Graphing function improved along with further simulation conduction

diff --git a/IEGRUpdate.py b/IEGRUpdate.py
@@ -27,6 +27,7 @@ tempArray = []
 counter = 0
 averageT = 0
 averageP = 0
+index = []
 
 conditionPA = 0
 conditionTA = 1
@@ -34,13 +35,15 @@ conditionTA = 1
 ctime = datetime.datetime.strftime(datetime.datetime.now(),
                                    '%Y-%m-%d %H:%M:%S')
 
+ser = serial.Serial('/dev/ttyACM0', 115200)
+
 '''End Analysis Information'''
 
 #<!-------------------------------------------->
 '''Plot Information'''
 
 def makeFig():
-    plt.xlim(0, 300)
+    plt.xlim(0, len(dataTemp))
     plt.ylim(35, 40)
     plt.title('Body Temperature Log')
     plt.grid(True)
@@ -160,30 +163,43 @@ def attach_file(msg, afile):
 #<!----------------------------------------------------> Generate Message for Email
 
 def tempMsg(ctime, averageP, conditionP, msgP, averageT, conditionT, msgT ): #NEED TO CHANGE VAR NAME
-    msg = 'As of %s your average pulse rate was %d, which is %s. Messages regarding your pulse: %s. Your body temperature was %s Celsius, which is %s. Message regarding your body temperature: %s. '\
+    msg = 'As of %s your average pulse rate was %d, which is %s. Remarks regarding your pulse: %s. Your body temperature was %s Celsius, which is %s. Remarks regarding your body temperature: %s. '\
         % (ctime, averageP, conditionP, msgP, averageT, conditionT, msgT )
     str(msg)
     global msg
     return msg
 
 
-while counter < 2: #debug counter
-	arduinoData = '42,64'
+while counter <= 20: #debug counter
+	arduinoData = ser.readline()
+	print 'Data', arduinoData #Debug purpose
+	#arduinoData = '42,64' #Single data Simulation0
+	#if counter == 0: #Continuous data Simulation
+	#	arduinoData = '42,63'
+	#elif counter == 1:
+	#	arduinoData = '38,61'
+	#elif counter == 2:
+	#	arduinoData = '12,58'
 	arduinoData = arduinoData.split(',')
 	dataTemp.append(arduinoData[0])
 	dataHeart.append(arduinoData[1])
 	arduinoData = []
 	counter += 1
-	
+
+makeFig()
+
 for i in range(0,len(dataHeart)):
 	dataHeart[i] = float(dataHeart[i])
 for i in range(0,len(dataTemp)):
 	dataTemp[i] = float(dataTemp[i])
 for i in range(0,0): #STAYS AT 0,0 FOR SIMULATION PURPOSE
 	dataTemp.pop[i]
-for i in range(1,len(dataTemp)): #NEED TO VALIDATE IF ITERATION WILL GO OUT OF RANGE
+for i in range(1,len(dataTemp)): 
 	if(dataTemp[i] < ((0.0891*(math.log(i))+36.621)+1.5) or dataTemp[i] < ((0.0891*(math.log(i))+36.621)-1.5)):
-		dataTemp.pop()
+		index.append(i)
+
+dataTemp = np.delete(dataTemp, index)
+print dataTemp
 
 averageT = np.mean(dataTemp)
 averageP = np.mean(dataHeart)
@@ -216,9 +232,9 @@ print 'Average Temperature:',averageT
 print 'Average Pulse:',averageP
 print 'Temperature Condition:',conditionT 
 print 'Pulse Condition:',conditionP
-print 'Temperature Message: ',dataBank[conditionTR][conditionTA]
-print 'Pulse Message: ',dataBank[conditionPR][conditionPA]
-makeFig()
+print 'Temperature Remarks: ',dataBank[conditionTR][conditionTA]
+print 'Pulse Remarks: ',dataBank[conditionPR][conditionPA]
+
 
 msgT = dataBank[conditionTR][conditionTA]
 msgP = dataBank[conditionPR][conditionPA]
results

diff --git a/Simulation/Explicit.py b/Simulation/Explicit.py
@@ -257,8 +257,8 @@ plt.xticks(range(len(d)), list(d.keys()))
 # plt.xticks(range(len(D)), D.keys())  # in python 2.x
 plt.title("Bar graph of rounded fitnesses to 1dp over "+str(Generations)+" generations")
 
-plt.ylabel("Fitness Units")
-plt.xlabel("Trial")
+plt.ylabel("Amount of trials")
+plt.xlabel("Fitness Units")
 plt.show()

◇ ◇ ◇ ◇ ◇

— TASK STATEMENT —
Retype the entries above. Match them exactly.

— FINISHED EXERCISE —
Graphing function improved along with further simulation conduction

diff --git a/IEGRUpdate.py b/IEGRUpdate.py
@@ -27,6 +27,7 @@ tempArray = []
 counter = 0
 averageT = 0
 averageP = 0
+index = []
 
 conditionPA = 0
 conditionTA = 1
@@ -34,13 +35,15 @@ conditionTA = 1
 ctime = datetime.datetime.strftime(datetime.datetime.now(),
                                    '%Y-%m-%d %H:%M:%S')
 
+ser = serial.Serial('/dev/ttyACM0', 115200)
+
 '''End Analysis Information'''
 
 #<!-------------------------------------------->
 '''Plot Information'''
 
 def makeFig():
-    plt.xlim(0, 300)
+    plt.xlim(0, len(dataTemp))
     plt.ylim(35, 40)
     plt.title('Body Temperature Log')
     plt.grid(True)
@@ -160,30 +163,43 @@ def attach_file(msg, afile):
 #<!----------------------------------------------------> Generate Message for Email
 
 def tempMsg(ctime, averageP, conditionP, msgP, averageT, conditionT, msgT ): #NEED TO CHANGE VAR NAME
-    msg = 'As of %s your average pulse rate was %d, which is %s. Messages regarding your pulse: %s. Your body temperature was %s Celsius, which is %s. Message regarding your body temperature: %s. '\
+    msg = 'As of %s your average pulse rate was %d, which is %s. Remarks regarding your pulse: %s. Your body temperature was %s Celsius, which is %s. Remarks regarding your body temperature: %s. '\
         % (ctime, averageP, conditionP, msgP, averageT, conditionT, msgT )
     str(msg)
     global msg
     return msg
 
 
-while counter < 2: #debug counter
-	arduinoData = '42,64'
+while counter <= 20: #debug counter
+	arduinoData = ser.readline()
+	print 'Data', arduinoData #Debug purpose
+	#arduinoData = '42,64' #Single data Simulation0
+	#if counter == 0: #Continuous data Simulation
+	#	arduinoData = '42,63'
+	#elif counter == 1:
+	#	arduinoData = '38,61'
+	#elif counter == 2:
+	#	arduinoData = '12,58'
 	arduinoData = arduinoData.split(',')
 	dataTemp.append(arduinoData[0])
 	dataHeart.append(arduinoData[1])
 	arduinoData = []
 	counter += 1
-	
+
+makeFig()
+
 for i in range(0,len(dataHeart)):
 	dataHeart[i] = float(dataHeart[i])
 for i in range(0,len(dataTemp)):
 	dataTemp[i] = float(dataTemp[i])
 for i in range(0,0): #STAYS AT 0,0 FOR SIMULATION PURPOSE
 	dataTemp.pop[i]
-for i in range(1,len(dataTemp)): #NEED TO VALIDATE IF ITERATION WILL GO OUT OF RANGE
+for i in range(1,len(dataTemp)): 
 	if(dataTemp[i] < ((0.0891*(math.log(i))+36.621)+1.5) or dataTemp[i] < ((0.0891*(math.log(i))+36.621)-1.5)):
-		dataTemp.pop()
+		index.append(i)
+
+dataTemp = np.delete(dataTemp, index)
+print dataTemp
 
 averageT = np.mean(dataTemp)
 averageP = np.mean(dataHeart)
@@ -216,9 +232,9 @@ print 'Average Temperature:',averageT
 print 'Average Pulse:',averageP
 print 'Temperature Condition:',conditionT 
 print 'Pulse Condition:',conditionP
-print 'Temperature Message: ',dataBank[conditionTR][conditionTA]
-print 'Pulse Message: ',dataBank[conditionPR][conditionPA]
-makeFig()
+print 'Temperature Remarks: ',dataBank[conditionTR][conditionTA]
+print 'Pulse Remarks: ',dataBank[conditionPR][conditionPA]
+
 
 msgT = dataBank[conditionTR][conditionTA]
 msgP = dataBank[conditionPR][conditionPA]
results

diff --git a/Simulation/Explicit.py b/Simulation/Explicit.py
@@ -257,8 +257,8 @@ plt.xticks(range(len(d)), list(d.keys()))
 # plt.xticks(range(len(D)), D.keys())  # in python 2.x
 plt.title("Bar graph of rounded fitnesses to 1dp over "+str(Generations)+" generations")
 
-plt.ylabel("Fitness Units")
-plt.xlabel("Trial")
+plt.ylabel("Amount of trials")
+plt.xlabel("Fitness Units")
 plt.show()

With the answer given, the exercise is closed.